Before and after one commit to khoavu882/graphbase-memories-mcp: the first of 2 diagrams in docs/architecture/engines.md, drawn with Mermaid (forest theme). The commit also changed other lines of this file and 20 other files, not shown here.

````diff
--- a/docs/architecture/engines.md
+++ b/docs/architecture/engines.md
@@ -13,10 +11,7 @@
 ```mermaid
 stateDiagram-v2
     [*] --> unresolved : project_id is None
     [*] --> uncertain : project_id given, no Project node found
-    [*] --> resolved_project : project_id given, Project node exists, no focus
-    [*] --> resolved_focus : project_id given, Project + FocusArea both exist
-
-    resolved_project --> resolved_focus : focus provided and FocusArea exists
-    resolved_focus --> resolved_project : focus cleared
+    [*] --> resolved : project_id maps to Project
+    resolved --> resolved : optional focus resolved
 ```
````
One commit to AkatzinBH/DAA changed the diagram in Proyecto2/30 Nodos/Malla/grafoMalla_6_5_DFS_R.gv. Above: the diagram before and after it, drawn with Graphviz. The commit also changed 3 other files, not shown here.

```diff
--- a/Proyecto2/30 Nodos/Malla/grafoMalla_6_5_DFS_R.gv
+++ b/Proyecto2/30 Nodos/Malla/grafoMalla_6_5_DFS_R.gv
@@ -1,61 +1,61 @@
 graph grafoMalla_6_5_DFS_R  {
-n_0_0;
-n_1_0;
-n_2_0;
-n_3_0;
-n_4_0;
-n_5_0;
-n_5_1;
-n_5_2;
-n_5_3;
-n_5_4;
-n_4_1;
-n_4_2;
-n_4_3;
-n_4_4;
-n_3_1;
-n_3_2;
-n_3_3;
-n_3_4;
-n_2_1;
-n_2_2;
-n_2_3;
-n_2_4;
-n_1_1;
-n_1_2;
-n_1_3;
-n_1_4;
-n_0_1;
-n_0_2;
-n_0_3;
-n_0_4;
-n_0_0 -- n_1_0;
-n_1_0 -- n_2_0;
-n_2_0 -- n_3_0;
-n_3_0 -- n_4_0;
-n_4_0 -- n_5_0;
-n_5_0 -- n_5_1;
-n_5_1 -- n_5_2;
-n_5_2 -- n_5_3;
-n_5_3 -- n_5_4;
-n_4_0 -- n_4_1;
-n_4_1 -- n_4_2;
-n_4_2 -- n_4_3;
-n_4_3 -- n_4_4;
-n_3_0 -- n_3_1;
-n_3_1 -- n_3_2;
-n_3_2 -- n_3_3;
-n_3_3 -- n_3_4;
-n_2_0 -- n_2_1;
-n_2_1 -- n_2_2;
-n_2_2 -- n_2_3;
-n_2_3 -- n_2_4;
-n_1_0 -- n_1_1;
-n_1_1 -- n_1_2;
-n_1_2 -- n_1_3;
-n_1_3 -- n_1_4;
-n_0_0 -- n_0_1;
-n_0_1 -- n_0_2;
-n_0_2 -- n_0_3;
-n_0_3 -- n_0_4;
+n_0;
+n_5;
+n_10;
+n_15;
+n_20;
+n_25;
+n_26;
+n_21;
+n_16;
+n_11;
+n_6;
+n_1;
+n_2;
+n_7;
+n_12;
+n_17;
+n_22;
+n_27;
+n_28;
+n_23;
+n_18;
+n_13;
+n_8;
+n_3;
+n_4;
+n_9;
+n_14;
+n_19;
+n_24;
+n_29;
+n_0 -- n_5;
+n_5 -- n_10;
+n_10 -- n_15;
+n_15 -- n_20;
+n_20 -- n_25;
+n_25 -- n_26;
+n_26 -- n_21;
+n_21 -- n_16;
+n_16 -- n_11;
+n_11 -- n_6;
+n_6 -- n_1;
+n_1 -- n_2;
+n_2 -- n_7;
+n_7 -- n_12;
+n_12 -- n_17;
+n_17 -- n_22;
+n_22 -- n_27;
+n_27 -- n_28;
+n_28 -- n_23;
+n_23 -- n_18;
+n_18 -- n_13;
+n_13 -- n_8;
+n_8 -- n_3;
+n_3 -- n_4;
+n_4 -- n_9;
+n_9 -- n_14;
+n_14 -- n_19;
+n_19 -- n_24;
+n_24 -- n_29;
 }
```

+ + + +

ASSIGNMENT: Retype the entire listing without altering anything.

YOUR RESPONSE:
Before and after one commit to khoavu882/graphbase-memories-mcp: the first of 2 diagrams in docs/architecture/engines.md, drawn with Mermaid (forest theme). The commit also changed other lines of this file and 20 other files, not shown here.

````diff
--- a/docs/architecture/engines.md
+++ b/docs/architecture/engines.md
@@ -13,10 +11,7 @@
 ```mermaid
 stateDiagram-v2
     [*] --> unresolved : project_id is None
     [*] --> uncertain : project_id given, no Project node found
-    [*] --> resolved_project : project_id given, Project node exists, no focus
-    [*] --> resolved_focus : project_id given, Project + FocusArea both exist
-
-    resolved_project --> resolved_focus : focus provided and FocusArea exists
-    resolved_focus --> resolved_project : focus cleared
+    [*] --> resolved : project_id maps to Project
+    resolved --> resolved : optional focus resolved
 ```
````
One commit to AkatzinBH/DAA changed the diagram in Proyecto2/30 Nodos/Malla/grafoMalla_6_5_DFS_R.gv. Above: the diagram before and after it, drawn with Graphviz. The commit also changed 3 other files, not shown here.

```diff
--- a/Proyecto2/30 Nodos/Malla/grafoMalla_6_5_DFS_R.gv
+++ b/Proyecto2/30 Nodos/Malla/grafoMalla_6_5_DFS_R.gv
@@ -1,61 +1,61 @@
 graph grafoMalla_6_5_DFS_R  {
-n_0_0;
-n_1_0;
-n_2_0;
-n_3_0;
-n_4_0;
-n_5_0;
-n_5_1;
-n_5_2;
-n_5_3;
-n_5_4;
-n_4_1;
-n_4_2;
-n_4_3;
-n_4_4;
-n_3_1;
-n_3_2;
-n_3_3;
-n_3_4;
-n_2_1;
-n_2_2;
-n_2_3;
-n_2_4;
-n_1_1;
-n_1_2;
-n_1_3;
-n_1_4;
-n_0_1;
-n_0_2;
-n_0_3;
-n_0_4;
-n_0_0 -- n_1_0;
-n_1_0 -- n_2_0;
-n_2_0 -- n_3_0;
-n_3_0 -- n_4_0;
-n_4_0 -- n_5_0;
-n_5_0 -- n_5_1;
-n_5_1 -- n_5_2;
-n_5_2 -- n_5_3;
-n_5_3 -- n_5_4;
-n_4_0 -- n_4_1;
-n_4_1 -- n_4_2;
-n_4_2 -- n_4_3;
-n_4_3 -- n_4_4;
-n_3_0 -- n_3_1;
-n_3_1 -- n_3_2;
-n_3_2 -- n_3_3;
-n_3_3 -- n_3_4;
-n_2_0 -- n_2_1;
-n_2_1 -- n_2_2;
-n_2_2 -- n_2_3;
-n_2_3 -- n_2_4;
-n_1_0 -- n_1_1;
-n_1_1 -- n_1_2;
-n_1_2 -- n_1_3;
-n_1_3 -- n_1_4;
-n_0_0 -- n_0_1;
-n_0_1 -- n_0_2;
-n_0_2 -- n_0_3;
-n_0_3 -- n_0_4;
+n_0;
+n_5;
+n_10;
+n_15;
+n_20;
+n_25;
+n_26;
+n_21;
+n_16;
+n_11;
+n_6;
+n_1;
+n_2;
+n_7;
+n_12;
+n_17;
+n_22;
+n_27;
+n_28;
+n_23;
+n_18;
+n_13;
+n_8;
+n_3;
+n_4;
+n_9;
+n_14;
+n_19;
+n_24;
+n_29;
+n_0 -- n_5;
+n_5 -- n_10;
+n_10 -- n_15;
+n_15 -- n_20;
+n_20 -- n_25;
+n_25 -- n_26;
+n_26 -- n_21;
+n_21 -- n_16;
+n_16 -- n_11;
+n_11 -- n_6;
+n_6 -- n_1;
+n_1 -- n_2;
+n_2 -- n_7;
+n_7 -- n_12;
+n_12 -- n_17;
+n_17 -- n_22;
+n_22 -- n_27;
+n_27 -- n_28;
+n_28 -- n_23;
+n_23 -- n_18;
+n_18 -- n_13;
+n_13 -- n_8;
+n_8 -- n_3;
+n_3 -- n_4;
+n_4 -- n_9;
+n_9 -- n_14;
+n_14 -- n_19;
+n_19 -- n_24;
+n_24 -- n_29;
 }
```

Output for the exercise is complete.